=== SUPPLIED RECORDS ===

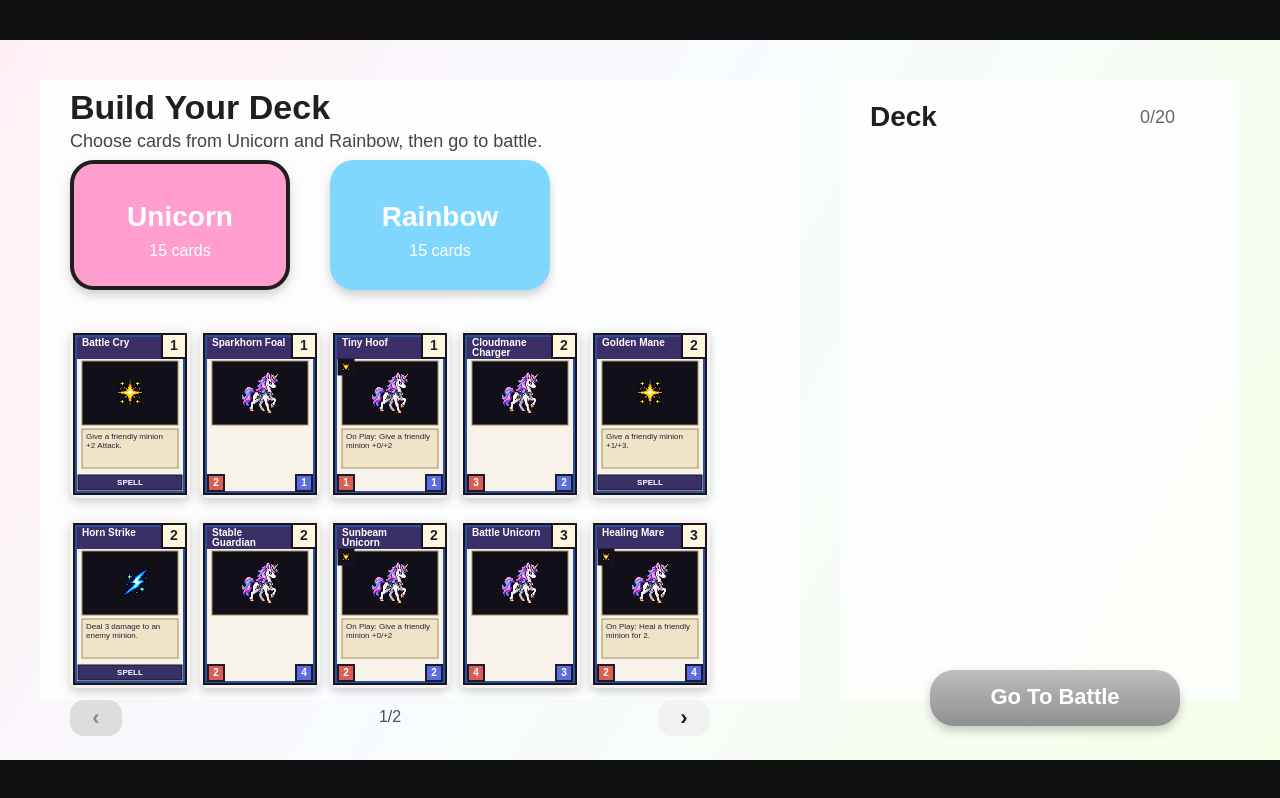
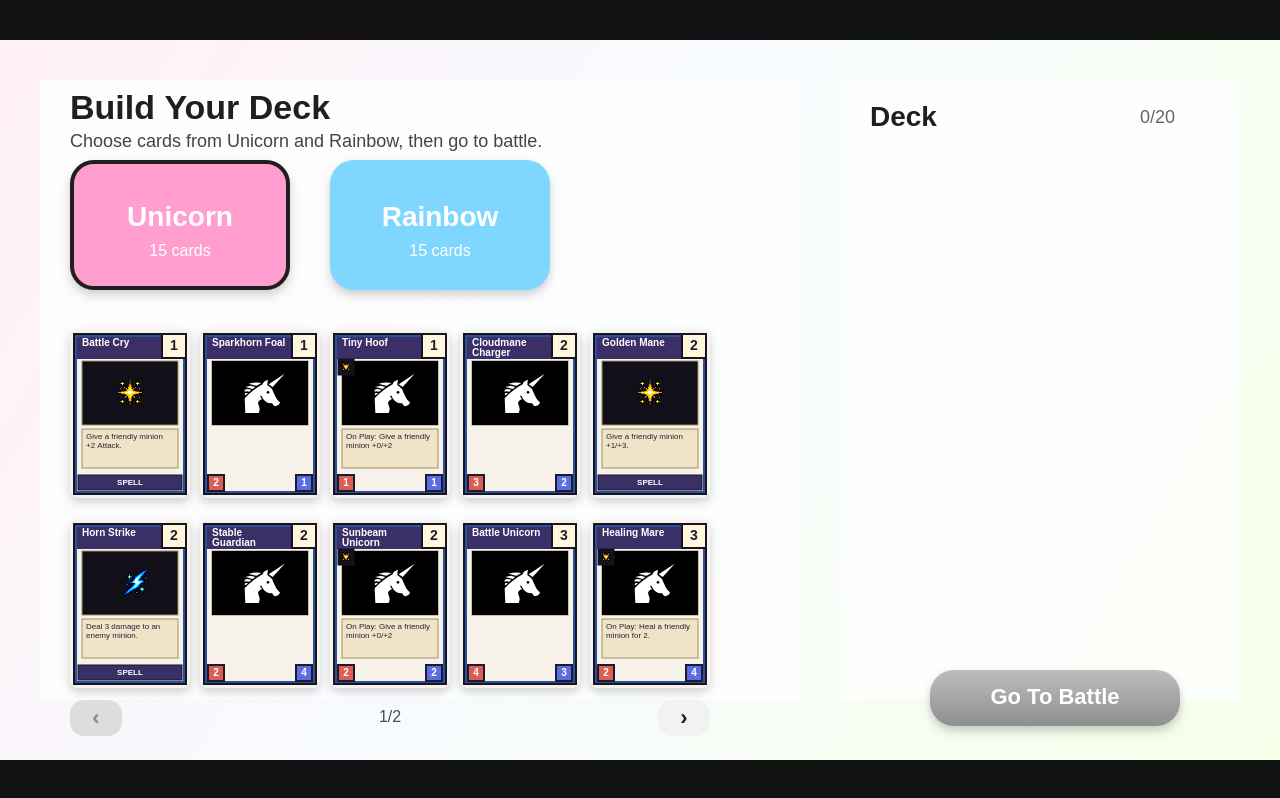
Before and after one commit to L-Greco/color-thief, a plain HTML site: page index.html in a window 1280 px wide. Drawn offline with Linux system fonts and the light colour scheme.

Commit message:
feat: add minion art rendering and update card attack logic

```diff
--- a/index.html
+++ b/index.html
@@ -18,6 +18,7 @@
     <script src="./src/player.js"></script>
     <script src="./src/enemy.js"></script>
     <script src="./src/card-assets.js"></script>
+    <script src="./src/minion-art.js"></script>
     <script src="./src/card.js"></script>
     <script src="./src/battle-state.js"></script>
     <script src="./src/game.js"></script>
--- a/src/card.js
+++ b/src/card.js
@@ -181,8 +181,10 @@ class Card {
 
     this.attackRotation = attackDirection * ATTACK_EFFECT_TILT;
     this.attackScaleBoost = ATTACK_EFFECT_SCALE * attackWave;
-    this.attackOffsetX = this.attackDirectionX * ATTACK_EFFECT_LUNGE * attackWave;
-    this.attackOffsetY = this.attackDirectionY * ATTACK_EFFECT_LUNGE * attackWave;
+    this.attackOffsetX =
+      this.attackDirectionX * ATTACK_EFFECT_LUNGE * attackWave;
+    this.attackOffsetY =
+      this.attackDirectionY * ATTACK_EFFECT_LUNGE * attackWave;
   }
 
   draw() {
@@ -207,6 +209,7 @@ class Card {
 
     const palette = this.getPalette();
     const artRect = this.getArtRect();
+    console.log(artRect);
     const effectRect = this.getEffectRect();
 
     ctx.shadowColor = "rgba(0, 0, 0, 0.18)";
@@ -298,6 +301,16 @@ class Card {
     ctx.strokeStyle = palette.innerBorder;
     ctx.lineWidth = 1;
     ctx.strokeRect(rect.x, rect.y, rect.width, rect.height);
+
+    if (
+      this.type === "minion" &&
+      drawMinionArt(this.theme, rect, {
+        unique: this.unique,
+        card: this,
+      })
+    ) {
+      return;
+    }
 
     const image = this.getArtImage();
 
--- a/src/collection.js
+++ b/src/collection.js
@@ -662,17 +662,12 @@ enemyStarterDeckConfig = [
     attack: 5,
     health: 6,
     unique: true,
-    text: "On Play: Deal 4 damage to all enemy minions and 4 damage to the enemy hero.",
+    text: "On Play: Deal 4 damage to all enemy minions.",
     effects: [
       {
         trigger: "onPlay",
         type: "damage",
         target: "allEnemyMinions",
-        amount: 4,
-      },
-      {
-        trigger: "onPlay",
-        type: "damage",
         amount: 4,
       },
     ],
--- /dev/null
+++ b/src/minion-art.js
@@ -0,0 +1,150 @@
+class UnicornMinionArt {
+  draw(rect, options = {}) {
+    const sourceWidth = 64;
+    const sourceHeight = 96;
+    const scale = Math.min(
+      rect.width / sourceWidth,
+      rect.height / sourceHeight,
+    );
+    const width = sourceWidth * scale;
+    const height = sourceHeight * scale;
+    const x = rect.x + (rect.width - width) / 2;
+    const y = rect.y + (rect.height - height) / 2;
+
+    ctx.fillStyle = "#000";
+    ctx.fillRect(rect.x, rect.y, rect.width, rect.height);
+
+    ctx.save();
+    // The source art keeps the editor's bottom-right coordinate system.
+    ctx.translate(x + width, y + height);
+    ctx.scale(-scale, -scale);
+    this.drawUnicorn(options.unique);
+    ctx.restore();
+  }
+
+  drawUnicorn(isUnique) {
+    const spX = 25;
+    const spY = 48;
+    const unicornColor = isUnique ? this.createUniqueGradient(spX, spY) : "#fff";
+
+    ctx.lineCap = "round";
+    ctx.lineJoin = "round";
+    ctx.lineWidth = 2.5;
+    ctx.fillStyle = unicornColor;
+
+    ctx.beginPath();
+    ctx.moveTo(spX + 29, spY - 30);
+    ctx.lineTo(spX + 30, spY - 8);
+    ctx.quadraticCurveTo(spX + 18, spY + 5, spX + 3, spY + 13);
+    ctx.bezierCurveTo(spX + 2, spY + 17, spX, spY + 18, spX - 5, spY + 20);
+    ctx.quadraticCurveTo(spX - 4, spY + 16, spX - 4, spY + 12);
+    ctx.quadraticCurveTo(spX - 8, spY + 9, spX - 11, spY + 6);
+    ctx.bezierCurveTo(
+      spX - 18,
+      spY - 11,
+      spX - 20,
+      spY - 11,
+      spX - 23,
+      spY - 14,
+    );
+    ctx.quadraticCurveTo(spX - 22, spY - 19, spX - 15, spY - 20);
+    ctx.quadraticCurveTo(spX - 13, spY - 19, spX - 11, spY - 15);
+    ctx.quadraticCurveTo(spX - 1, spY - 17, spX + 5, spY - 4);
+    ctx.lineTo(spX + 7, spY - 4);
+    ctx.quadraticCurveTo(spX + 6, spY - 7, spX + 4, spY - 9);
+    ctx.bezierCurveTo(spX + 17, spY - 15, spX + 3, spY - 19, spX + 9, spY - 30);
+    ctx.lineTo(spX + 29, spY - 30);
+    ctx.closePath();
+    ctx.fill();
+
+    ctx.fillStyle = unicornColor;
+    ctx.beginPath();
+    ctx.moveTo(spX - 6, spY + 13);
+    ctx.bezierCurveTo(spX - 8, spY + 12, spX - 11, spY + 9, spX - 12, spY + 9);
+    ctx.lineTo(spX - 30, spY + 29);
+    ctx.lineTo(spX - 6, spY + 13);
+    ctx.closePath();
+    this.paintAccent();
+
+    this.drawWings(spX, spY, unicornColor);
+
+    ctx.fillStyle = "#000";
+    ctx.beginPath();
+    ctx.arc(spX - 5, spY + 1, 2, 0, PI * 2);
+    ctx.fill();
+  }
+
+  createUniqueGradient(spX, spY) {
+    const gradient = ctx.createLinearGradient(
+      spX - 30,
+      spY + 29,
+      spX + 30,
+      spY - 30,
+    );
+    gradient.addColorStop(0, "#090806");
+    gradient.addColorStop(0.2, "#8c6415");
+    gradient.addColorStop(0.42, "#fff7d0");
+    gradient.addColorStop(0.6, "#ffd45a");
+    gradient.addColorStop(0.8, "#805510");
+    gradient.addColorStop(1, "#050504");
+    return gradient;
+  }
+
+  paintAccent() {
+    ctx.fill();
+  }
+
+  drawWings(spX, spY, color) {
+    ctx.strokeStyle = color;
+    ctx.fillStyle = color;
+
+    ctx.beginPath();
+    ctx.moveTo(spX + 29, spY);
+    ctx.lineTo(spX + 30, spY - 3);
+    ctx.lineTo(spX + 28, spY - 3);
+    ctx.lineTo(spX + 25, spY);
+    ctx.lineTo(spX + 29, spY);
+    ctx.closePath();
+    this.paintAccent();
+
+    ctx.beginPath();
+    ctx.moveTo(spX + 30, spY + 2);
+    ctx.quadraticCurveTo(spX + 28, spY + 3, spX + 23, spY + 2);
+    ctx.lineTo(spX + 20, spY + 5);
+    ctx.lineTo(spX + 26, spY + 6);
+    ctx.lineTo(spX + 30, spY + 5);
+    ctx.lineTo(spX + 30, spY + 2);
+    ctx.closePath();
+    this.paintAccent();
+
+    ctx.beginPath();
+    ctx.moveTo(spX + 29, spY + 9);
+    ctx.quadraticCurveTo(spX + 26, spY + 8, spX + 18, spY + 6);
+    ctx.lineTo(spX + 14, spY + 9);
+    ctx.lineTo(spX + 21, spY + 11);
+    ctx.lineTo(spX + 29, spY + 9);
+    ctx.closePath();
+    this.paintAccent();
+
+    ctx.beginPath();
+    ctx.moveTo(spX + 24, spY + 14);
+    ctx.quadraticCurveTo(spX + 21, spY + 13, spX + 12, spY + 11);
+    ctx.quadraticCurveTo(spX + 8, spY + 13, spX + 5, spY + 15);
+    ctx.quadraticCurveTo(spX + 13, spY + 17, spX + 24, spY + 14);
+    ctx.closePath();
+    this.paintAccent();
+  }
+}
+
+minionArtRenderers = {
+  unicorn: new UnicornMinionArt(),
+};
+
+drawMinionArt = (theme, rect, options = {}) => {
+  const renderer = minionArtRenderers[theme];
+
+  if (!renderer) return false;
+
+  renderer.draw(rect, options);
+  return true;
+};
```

===

▸ **WHAT YOU ARE ASKED TO DO**:
Show the lines of the records above that mention "sourceWidth".

▸ **EXERCISE OUTPUT**:
+    const sourceWidth = 64;
+      rect.width / sourceWidth,
+    const width = sourceWidth * scale;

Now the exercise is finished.